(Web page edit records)
⟨
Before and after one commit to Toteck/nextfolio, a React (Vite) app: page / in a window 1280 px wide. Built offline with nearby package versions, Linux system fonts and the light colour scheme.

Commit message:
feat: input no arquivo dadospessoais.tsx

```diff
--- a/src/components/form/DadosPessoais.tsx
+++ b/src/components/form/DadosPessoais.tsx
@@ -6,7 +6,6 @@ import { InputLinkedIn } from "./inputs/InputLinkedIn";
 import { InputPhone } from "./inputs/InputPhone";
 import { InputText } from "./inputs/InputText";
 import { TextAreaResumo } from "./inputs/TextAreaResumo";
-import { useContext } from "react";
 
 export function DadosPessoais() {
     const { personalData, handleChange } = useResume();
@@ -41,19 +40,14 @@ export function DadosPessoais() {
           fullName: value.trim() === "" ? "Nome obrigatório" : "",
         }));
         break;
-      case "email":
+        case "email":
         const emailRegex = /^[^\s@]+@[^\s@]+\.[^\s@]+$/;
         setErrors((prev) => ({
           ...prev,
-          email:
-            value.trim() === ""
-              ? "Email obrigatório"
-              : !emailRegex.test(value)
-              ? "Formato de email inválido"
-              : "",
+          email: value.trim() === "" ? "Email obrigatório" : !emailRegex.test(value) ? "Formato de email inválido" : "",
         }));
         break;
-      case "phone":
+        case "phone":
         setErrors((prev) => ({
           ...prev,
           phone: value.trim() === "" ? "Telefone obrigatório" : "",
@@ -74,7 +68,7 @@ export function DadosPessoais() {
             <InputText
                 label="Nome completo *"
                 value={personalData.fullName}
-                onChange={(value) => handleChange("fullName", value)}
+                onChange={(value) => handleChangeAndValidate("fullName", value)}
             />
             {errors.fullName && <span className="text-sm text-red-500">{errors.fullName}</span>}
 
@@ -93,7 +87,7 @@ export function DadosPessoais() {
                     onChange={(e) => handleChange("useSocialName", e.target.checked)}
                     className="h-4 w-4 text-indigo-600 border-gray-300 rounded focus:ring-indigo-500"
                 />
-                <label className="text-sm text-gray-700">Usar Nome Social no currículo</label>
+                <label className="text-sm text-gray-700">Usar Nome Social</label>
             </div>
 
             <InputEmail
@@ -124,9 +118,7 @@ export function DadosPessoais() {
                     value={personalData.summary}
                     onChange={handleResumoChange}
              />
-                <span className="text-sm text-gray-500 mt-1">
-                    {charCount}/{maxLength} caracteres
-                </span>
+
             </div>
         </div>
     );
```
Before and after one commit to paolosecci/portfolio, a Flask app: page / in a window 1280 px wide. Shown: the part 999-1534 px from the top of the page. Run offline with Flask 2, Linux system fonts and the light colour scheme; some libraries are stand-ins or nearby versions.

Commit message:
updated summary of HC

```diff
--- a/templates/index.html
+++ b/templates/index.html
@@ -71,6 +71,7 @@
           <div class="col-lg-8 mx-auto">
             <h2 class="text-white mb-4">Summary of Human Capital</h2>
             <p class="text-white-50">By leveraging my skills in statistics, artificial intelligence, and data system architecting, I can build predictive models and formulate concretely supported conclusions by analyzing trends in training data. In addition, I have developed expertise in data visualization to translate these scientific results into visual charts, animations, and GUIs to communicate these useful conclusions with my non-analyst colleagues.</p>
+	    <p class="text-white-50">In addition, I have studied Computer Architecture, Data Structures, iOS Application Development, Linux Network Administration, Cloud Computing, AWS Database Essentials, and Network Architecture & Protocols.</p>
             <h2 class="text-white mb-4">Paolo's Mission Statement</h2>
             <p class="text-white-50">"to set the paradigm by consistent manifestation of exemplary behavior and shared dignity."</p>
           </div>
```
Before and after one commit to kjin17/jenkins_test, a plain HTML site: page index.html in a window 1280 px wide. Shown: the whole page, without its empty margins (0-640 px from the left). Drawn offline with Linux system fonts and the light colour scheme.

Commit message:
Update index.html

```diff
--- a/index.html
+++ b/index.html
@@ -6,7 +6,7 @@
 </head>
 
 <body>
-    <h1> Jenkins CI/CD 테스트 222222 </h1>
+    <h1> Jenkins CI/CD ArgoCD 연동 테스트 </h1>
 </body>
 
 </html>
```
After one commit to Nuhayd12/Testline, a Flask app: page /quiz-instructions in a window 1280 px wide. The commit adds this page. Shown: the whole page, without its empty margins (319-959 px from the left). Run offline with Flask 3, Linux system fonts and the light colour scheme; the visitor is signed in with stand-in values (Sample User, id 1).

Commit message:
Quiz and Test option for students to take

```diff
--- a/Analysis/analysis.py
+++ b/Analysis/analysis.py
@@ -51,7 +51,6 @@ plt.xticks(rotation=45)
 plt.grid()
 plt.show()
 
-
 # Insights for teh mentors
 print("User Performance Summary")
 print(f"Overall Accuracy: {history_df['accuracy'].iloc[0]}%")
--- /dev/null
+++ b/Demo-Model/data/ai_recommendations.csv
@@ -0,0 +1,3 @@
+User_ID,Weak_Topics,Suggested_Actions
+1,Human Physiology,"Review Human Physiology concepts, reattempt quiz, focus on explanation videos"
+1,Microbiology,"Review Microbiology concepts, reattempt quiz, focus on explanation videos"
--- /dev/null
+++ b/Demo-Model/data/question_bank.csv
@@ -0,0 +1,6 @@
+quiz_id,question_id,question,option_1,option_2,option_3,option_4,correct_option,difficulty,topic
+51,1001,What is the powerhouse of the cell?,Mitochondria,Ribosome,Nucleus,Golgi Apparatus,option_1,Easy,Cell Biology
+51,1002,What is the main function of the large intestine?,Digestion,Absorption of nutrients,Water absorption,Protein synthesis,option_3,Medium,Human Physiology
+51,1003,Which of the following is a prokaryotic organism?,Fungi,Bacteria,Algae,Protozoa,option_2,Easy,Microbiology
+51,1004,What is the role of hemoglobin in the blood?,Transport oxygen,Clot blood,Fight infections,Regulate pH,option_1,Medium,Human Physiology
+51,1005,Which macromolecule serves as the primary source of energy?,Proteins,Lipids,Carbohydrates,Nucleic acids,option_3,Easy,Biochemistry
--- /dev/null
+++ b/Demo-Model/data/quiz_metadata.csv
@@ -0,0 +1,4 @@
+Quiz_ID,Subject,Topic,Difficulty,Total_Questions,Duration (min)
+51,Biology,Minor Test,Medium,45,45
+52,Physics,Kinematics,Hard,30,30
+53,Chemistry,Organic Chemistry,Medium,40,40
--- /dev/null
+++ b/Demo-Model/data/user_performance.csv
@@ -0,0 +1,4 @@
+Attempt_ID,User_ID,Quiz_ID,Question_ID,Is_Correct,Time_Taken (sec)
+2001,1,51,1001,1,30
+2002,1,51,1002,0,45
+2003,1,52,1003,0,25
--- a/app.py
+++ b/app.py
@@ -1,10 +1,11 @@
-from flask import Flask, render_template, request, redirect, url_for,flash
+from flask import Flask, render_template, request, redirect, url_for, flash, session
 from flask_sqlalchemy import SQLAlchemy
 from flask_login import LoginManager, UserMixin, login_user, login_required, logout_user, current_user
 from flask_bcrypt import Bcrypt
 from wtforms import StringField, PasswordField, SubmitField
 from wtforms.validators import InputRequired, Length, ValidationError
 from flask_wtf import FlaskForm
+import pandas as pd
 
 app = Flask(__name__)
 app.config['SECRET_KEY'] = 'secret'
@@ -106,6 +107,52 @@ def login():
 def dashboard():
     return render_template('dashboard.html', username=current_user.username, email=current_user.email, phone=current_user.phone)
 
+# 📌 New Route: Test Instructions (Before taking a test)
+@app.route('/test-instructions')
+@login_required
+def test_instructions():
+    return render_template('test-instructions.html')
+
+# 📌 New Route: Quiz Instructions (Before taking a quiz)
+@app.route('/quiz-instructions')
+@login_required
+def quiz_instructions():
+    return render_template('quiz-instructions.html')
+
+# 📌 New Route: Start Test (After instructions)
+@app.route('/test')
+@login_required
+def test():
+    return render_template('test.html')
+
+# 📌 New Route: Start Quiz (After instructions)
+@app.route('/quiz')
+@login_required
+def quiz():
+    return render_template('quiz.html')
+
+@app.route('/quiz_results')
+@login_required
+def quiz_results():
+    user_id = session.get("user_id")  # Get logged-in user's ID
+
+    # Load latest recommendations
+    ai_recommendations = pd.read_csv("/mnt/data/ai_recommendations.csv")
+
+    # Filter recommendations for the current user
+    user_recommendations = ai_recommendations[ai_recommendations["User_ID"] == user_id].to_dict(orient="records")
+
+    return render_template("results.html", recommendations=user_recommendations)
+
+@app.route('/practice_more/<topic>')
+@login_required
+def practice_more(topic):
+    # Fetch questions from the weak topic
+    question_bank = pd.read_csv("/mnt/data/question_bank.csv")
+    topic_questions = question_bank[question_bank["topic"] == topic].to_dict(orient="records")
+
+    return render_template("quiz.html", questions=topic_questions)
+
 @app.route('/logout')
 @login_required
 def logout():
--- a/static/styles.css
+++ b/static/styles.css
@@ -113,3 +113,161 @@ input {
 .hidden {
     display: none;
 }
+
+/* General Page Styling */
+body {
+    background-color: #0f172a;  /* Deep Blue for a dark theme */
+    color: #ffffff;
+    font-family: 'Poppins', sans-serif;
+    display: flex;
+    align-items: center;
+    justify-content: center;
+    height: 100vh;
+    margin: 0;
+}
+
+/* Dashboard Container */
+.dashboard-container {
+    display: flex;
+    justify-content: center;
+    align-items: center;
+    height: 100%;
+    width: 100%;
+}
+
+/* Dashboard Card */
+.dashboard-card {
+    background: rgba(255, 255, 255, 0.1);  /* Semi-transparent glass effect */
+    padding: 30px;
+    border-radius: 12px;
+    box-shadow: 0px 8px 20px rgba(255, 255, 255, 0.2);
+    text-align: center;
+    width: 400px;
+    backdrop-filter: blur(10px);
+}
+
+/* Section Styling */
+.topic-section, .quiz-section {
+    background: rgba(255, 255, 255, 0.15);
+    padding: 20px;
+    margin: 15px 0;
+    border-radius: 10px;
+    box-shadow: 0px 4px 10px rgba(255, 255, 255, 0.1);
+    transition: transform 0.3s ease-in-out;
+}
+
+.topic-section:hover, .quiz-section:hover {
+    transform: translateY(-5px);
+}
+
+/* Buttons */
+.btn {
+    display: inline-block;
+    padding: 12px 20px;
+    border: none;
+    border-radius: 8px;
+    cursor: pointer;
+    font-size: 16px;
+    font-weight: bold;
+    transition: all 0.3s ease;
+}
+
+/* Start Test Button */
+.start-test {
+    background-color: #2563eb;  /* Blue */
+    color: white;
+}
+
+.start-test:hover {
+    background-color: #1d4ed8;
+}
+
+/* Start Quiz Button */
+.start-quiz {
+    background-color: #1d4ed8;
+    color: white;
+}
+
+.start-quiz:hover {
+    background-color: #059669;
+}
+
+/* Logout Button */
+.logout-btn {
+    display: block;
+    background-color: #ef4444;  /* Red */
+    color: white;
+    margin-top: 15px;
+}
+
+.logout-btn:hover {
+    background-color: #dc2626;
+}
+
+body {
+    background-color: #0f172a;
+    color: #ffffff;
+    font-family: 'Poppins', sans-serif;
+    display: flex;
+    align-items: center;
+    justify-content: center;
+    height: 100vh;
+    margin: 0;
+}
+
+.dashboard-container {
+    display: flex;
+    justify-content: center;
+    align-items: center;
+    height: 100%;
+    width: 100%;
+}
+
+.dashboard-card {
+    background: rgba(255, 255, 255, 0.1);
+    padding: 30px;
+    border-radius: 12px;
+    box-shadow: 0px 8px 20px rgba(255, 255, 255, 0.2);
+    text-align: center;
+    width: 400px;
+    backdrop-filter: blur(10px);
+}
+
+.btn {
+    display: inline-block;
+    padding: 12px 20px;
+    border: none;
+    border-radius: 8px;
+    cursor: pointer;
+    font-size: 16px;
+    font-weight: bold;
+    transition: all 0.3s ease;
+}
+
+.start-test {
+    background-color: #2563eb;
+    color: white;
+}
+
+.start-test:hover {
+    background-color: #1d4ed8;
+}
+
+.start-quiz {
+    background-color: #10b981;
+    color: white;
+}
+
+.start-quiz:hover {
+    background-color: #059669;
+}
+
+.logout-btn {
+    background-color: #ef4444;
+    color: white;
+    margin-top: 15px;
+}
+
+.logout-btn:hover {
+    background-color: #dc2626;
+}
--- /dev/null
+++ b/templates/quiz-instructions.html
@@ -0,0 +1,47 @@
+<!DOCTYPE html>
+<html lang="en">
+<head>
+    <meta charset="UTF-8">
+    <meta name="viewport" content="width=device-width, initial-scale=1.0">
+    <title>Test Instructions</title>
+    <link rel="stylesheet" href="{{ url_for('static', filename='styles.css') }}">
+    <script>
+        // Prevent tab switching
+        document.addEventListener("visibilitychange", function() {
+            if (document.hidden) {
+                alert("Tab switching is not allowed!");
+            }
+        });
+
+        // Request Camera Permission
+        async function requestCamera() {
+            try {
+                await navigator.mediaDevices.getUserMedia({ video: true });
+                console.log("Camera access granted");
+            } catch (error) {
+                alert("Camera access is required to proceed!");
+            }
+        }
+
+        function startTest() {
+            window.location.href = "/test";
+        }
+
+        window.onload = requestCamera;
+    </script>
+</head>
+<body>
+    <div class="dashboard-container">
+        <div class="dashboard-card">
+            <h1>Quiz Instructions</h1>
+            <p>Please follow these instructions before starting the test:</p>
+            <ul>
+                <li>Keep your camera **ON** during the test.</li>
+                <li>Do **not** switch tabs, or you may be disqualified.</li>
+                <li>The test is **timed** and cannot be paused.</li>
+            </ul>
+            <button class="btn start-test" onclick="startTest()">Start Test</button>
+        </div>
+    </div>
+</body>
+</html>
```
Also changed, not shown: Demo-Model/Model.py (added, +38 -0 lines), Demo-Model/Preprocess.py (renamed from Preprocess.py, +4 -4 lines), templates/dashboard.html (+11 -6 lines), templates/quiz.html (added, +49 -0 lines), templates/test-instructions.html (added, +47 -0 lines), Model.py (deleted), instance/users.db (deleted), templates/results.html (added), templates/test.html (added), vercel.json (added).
⟩
§ Task item: Would you please filter the lines above and copy every one that includes "emailRegex"?

§ Answer section:
         const emailRegex = /^[^\s@]+@[^\s@]+\.[^\s@]+$/;
-              : !emailRegex.test(value)
+          email: value.trim() === "" ? "Email obrigatório" : !emailRegex.test(value) ? "Formato de email inválido" : "",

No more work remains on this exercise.